The Pandora Papers is the biggest data leak ever, and a startling insight into the way the other half a percent lives and structures their affairs
For months now, hundreds of journalists around the world have been analysing a dump of almost 12 million leaked documents, revealing exactly how the rich, the famous, and the criminally compromised hide their wealth around the world and minimise their tax obligations.
World leaders including Russia’s Vladimir Putin, the King of Jordan, the President of the Ukraine are named; sports stars and rock stars; companies including Apple; and the heads of drug cartels.
It’s a murky landscape of lawyers, illicit and probably laundered money, offshore shell companies, financial advisors and bankers.
And New Zealand has been playing a role in allowing mega-rich criminals to hide, and access their ill-gotten gains, with our trust rules that require little in the way of information declared publicly. When some of those rules were changed, there was an instant move by many of them to Cyprus.
The latest batch of analysis reveals New Zealand trusts also held nearly $300m in assets for a Catholic order in Mexico caught in an international paedophilia scandal.
Among the reporters credited to the International Consortium of Investigative Journalists for this project are just two from New Zealand: TVNZ’s Katie Bradford and the Herald’s Matt Nippert.
Nippert is an investigative reporter specialising in financial matters and talks to The Detail’s Emile Donovan today about what the cache of information means, and why it’s more than just an intriguing expose of the super-rich.
“As a financial journalist it’s kind of like winning the golden ticket to Wonka’s Chocolate Factory,” he says.
“The numbers involved are really big. Just in the New Zealand entities there are billions and billions and billions of dollars in there.”
He hopes the release of the papers will nudge the world’s financial systems towards a “critical mass of motivation” when it comes to nations tightening up their rules.
Nippert says there’s an offshore sector that exists in the gaps between nations where money flows – it’s difficult to track, and it’s beyond the reach of law enforcement and tax authorities.
But the problem is that these financial arrangements aren’t illegal.
“There are questions raised about whether it should be legal. But certainly all these providers – or most of them – were operating within the laws at the time. It was intended that New Zealand foreign trusts ran the way they did.”

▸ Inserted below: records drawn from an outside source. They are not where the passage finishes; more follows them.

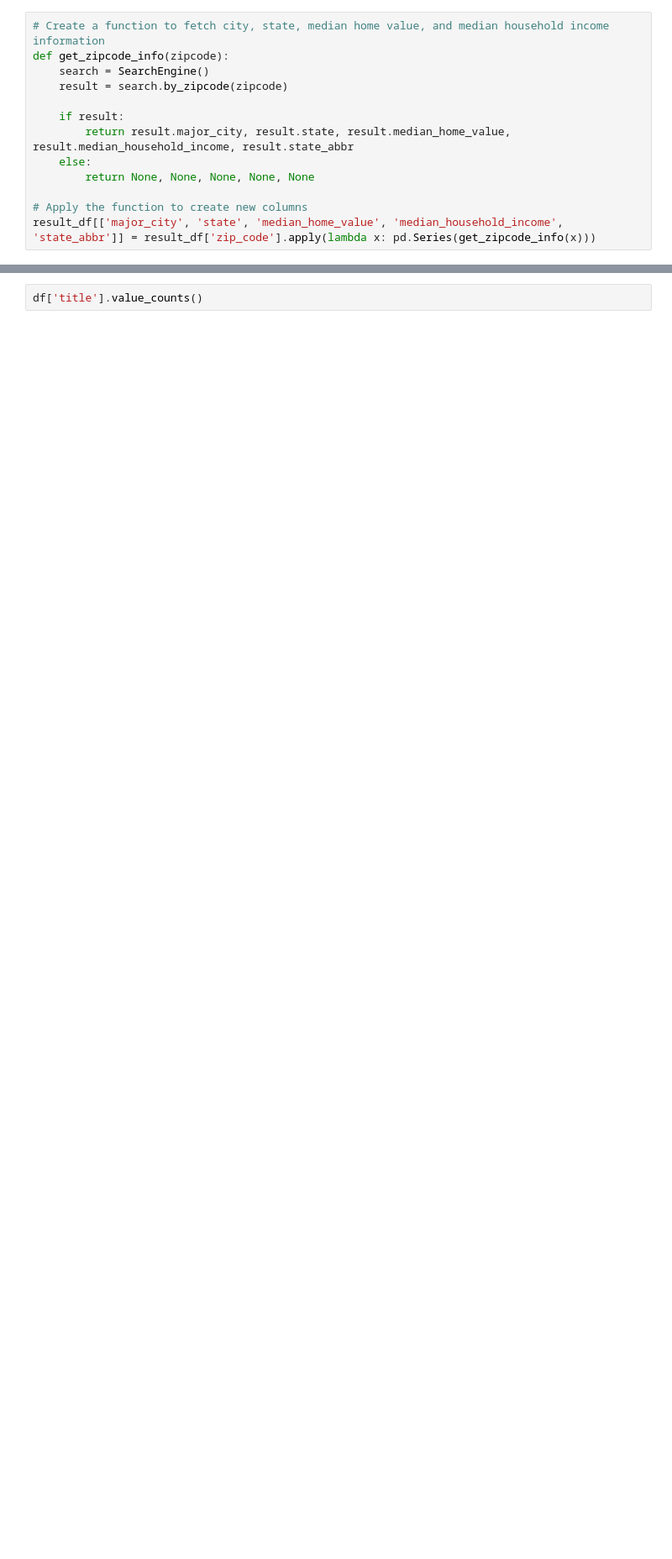
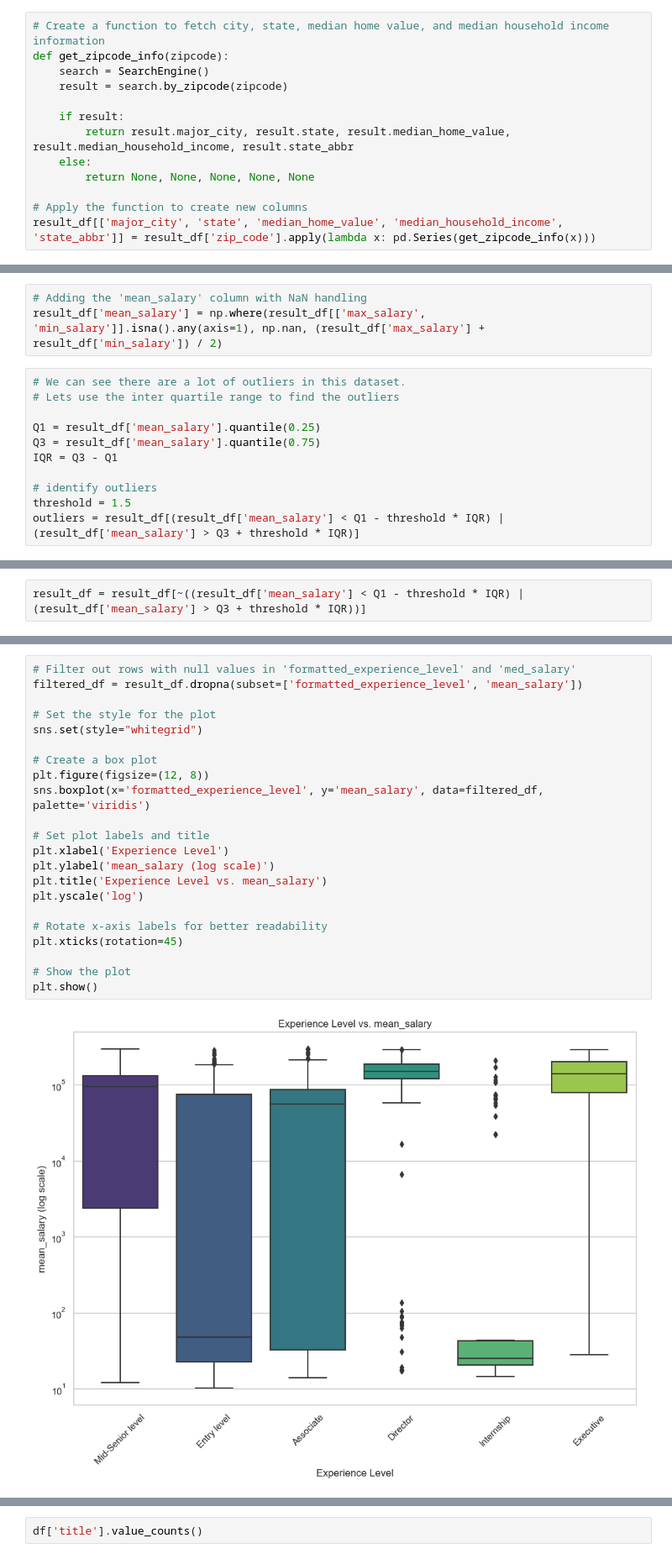
Before and after one commit to UC-Berkeley-I-School/Project-2-LinkedIn-Analysis, a Jupyter notebook: Project 2.ipynb, the cells around one changed output, grey strips where cells are left out. Shown at 84% size. Drawn from its saved outputs; the diff is of its cells as text; blank space fills up the shorter version.

```diff
--- a/Project 2.ipynb
+++ b/Project 2.ipynb
@@ -356,0 +219,14 @@ plt.show()
+# %%
+# Adding the 'mean_salary' column with NaN handling
+result_df['mean_salary'] = np.where(result_df[['max_salary', 'min_salary']].isna().any(axis=1), np.nan, (result_df['max_salary'] + result_df['min_salary']) / 2)
+# %%
+# We can see there are a lot of outliers in this dataset.
+# Lets use the inter quartile range to find the outliers
+
+Q1 = result_df['mean_salary'].quantile(0.25)
+Q3 = result_df['mean_salary'].quantile(0.75)
+IQR = Q3 - Q1
+
+# identify outliers
+threshold = 1.5
+outliers = result_df[(result_df['mean_salary'] < Q1 - threshold * IQR) | (result_df['mean_salary'] > Q3 + threshold * IQR)]
@@ -356,0 +241,2 @@ plt.show()
+# %%
+result_df = result_df[~((result_df['mean_salary'] < Q1 - threshold * IQR) | (result_df['mean_salary'] > Q3 + threshold * IQR))]
@@ -356,0 +338,24 @@ plt.show()
+# %%
+# Filter out rows with null values in 'formatted_experience_level' and 'med_salary'
+filtered_df = result_df.dropna(subset=['formatted_experience_level', 'mean_salary'])
+
+# Set the style for the plot
+sns.set(style="whitegrid")
+
+# Create a box plot
+plt.figure(figsize=(12, 8))
+sns.boxplot(x='formatted_experience_level', y='mean_salary', data=filtered_df, palette='viridis')
+
+# Set plot labels and title
+plt.xlabel('Experience Level')
+plt.ylabel('mean_salary (log scale)')
+plt.title('Experience Level vs. mean_salary')
+plt.yscale('log')
+
+# Rotate x-axis labels for better readability
+plt.xticks(rotation=45)
+
+# Show the plot
+plt.show()
+# %% [output]
+[figure, added]
```
Also changed, not shown: parts of 40 cells of this notebook.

While the legality of them is one issue, tax fairness is another.
“Is it fair that some individuals are able to structure their affairs in such a way that they don’t pay tax anywhere? While it can seem like a victimless crime – in fact often it’s not even a crime – governments do rely on taxation revenue to provide public services.
“When you’ve got rivers of money flowing out of impoverished eastern European countries to various havens, that money is not available to fund their hospitals and schools.”
Nippert describes exactly one such situation where New Zealand is the haven.
“Then you’ve got this enabling of criminal activity, where if authorities don’t know money exists, it can’t be recovered. And so we’ve got many cases in this leak of people who are engaged in financial crime who then use some of these structures to hide or protect those proceeds.”